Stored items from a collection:
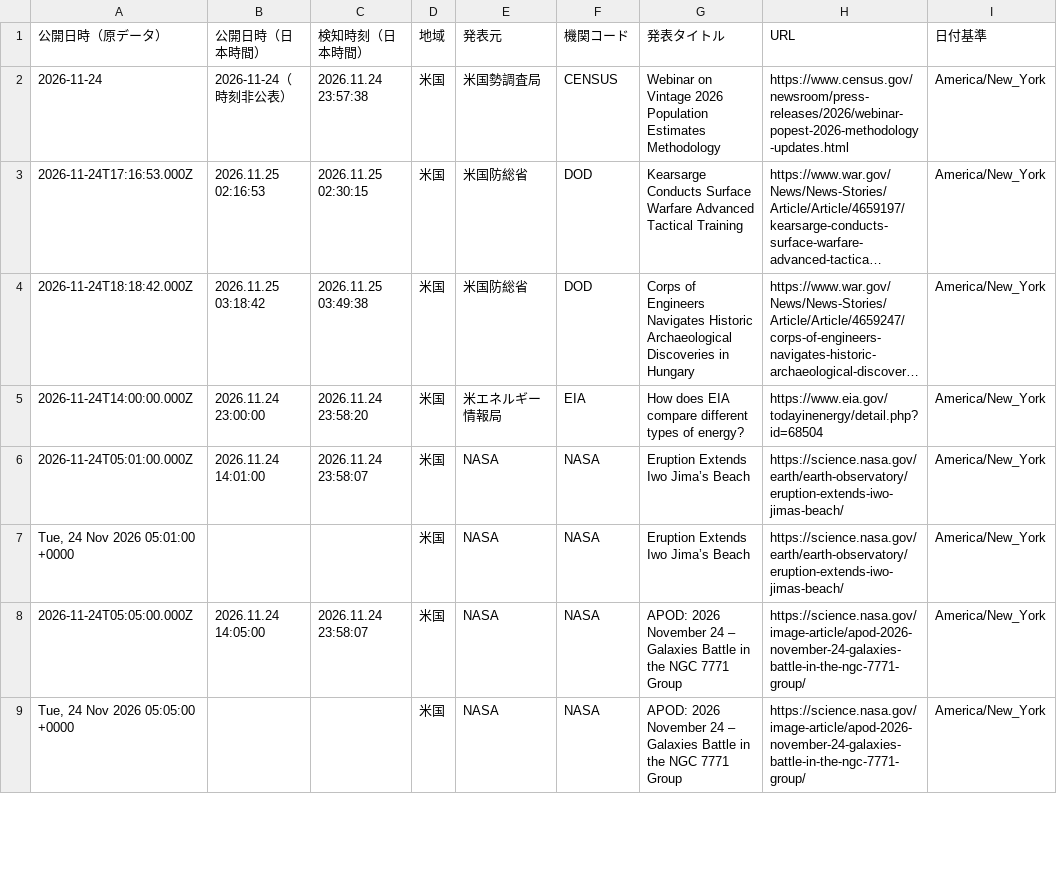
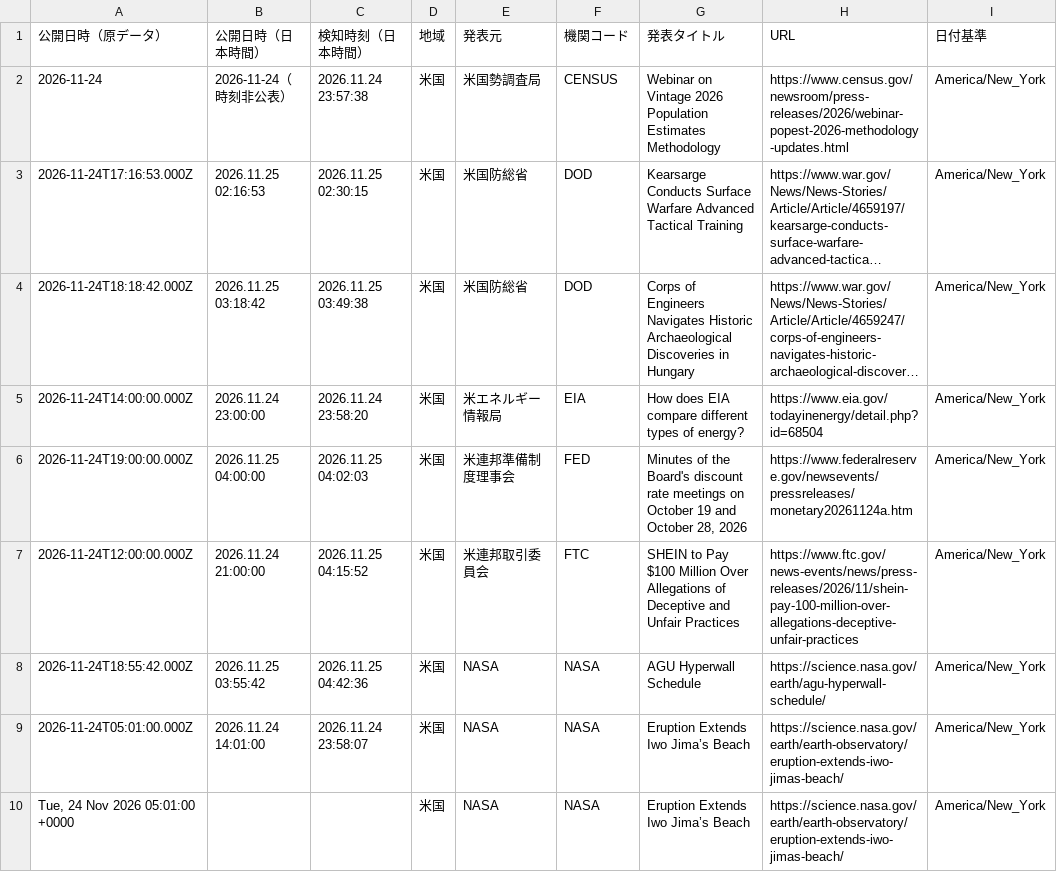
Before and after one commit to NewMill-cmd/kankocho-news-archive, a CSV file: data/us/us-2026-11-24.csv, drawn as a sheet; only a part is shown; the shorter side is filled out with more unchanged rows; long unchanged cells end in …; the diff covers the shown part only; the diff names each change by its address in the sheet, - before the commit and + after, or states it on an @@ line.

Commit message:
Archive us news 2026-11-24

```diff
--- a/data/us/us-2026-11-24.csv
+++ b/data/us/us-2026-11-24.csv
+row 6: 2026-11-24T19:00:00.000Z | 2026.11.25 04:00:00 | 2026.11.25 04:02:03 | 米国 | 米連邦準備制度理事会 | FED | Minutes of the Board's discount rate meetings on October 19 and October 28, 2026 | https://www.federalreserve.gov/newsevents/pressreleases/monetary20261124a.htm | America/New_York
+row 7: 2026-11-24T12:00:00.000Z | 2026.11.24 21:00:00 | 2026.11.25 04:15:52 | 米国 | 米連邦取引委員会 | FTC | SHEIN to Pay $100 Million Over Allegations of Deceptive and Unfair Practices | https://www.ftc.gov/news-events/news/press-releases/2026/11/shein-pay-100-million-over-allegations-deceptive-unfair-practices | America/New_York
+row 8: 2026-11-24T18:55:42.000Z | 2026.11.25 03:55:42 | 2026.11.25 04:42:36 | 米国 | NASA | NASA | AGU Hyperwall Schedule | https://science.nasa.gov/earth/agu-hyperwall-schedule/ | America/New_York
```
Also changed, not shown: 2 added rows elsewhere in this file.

* _Task to carry out_
Every last line above must be reproduced as written, and no pictures belong in the copy.

* _Reply_
Before and after one commit to NewMill-cmd/kankocho-news-archive, a CSV file: data/us/us-2026-11-24.csv, drawn as a sheet; only a part is shown; the shorter side is filled out with more unchanged rows; long unchanged cells end in …; the diff covers the shown part only; the diff names each change by its address in the sheet, - before the commit and + after, or states it on an @@ line.

Commit message:
Archive us news 2026-11-24

```diff
--- a/data/us/us-2026-11-24.csv
+++ b/data/us/us-2026-11-24.csv
+row 6: 2026-11-24T19:00:00.000Z | 2026.11.25 04:00:00 | 2026.11.25 04:02:03 | 米国 | 米連邦準備制度理事会 | FED | Minutes of the Board's discount rate meetings on October 19 and October 28, 2026 | https://www.federalreserve.gov/newsevents/pressreleases/monetary20261124a.htm | America/New_York
+row 7: 2026-11-24T12:00:00.000Z | 2026.11.24 21:00:00 | 2026.11.25 04:15:52 | 米国 | 米連邦取引委員会 | FTC | SHEIN to Pay $100 Million Over Allegations of Deceptive and Unfair Practices | https://www.ftc.gov/news-events/news/press-releases/2026/11/shein-pay-100-million-over-allegations-deceptive-unfair-practices | America/New_York
+row 8: 2026-11-24T18:55:42.000Z | 2026.11.25 03:55:42 | 2026.11.25 04:42:36 | 米国 | NASA | NASA | AGU Hyperwall Schedule | https://science.nasa.gov/earth/agu-hyperwall-schedule/ | America/New_York
```
Also changed, not shown: 2 added rows elsewhere in this file.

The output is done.